TASK REQUIREMENTS —
If a line in the entries contains the string "data", include that line in your answer.

━━━━

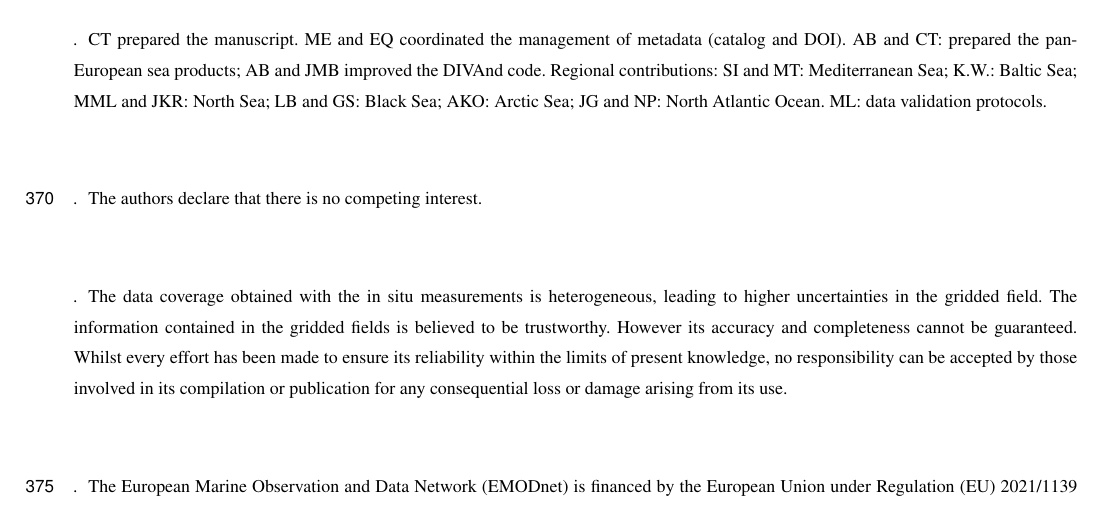
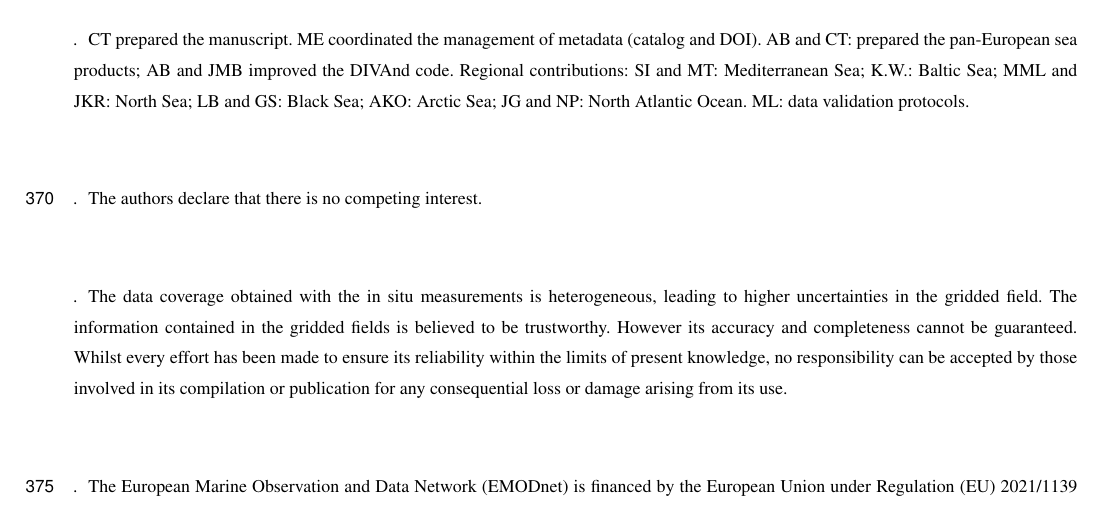
Before and after one commit to gher-uliege/EMODnet-Chemistry-GriddedMaps, a LaTeX document (latex/Chemistry_products.tex): part of page 19 of 23, cut so that both start at the same text. Compiled offline with pdfLaTeX; a missing font is replaced by an installed copy or a similar font; a LaTeX package or settings file that is missing is left out.

Commit message:
remove EQ

```diff
--- a/latex/Chemistry_products.tex
+++ b/latex/Chemistry_products.tex
@@ -446,7 +446,7 @@ Silicate 					& \doi{10.13120/557c54be-b637-11ef-20ed-ad91bff5fe19}\\
 }
 
 
-\authorcontribution{CT prepared the manuscript. ME and EQ coordinated the management of metadata (catalog and DOI). AB and CT: prepared the pan-European sea products; AB and JMB improved the DIVAnd code. Regional contributions: SI and MT: Mediterranean Sea; K.W.: Baltic Sea; MML and JKR: North Sea; LB and GS: Black Sea; AKO: Arctic Sea; JG and NP: North Atlantic Ocean. ML: data validation protocols.}
+\authorcontribution{CT prepared the manuscript. ME coordinated the management of metadata (catalog and DOI). AB and CT: prepared the pan-European sea products; AB and JMB improved the DIVAnd code. Regional contributions: SI and MT: Mediterranean Sea; K.W.: Baltic Sea; MML and JKR: North Sea; LB and GS: Black Sea; AKO: Arctic Sea; JG and NP: North Atlantic Ocean. ML: data validation protocols.}
 
 \competinginterests{The authors declare that there is no competing interest.}
 \disclaimer{The data coverage obtained with the in situ measurements is heterogeneous, leading to higher uncertainties in the gridded field. The information contained in the gridded fields is believed to be trustworthy. However its accuracy and completeness cannot be guaranteed.  Whilst every effort has been made to ensure its reliability within the limits of present knowledge, no responsibility can be accepted by those involved in its compilation or publication for any consequential loss or damage arising from its use.
```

━━━━

TASK SOLUTION —
-\authorcontribution{CT prepared the manuscript. ME and EQ coordinated the management of metadata (catalog and DOI). AB and CT: prepared the pan-European sea products; AB and JMB improved the DIVAnd code. Regional contributions: SI and MT: Mediterranean Sea; K.W.: Baltic Sea; MML and JKR: North Sea; LB and GS: Black Sea; AKO: Arctic Sea; JG and NP: North Atlantic Ocean. ML: data validation protocols.}
+\authorcontribution{CT prepared the manuscript. ME coordinated the management of metadata (catalog and DOI). AB and CT: prepared the pan-European sea products; AB and JMB improved the DIVAnd code. Regional contributions: SI and MT: Mediterranean Sea; K.W.: Baltic Sea; MML and JKR: North Sea; LB and GS: Black Sea; AKO: Arctic Sea; JG and NP: North Atlantic Ocean. ML: data validation protocols.}
 \disclaimer{The data coverage obtained with the in situ measurements is heterogeneous, leading to higher uncertainties in the gridded field. The information contained in the gridded fields is believed to be trustworthy. However its accuracy and completeness cannot be guaranteed.  Whilst every effort has been made to ensure its reliability within the limits of present knowledge, no responsibility can be accepted by those involved in its compilation or publication for any consequential loss or damage arising from its use.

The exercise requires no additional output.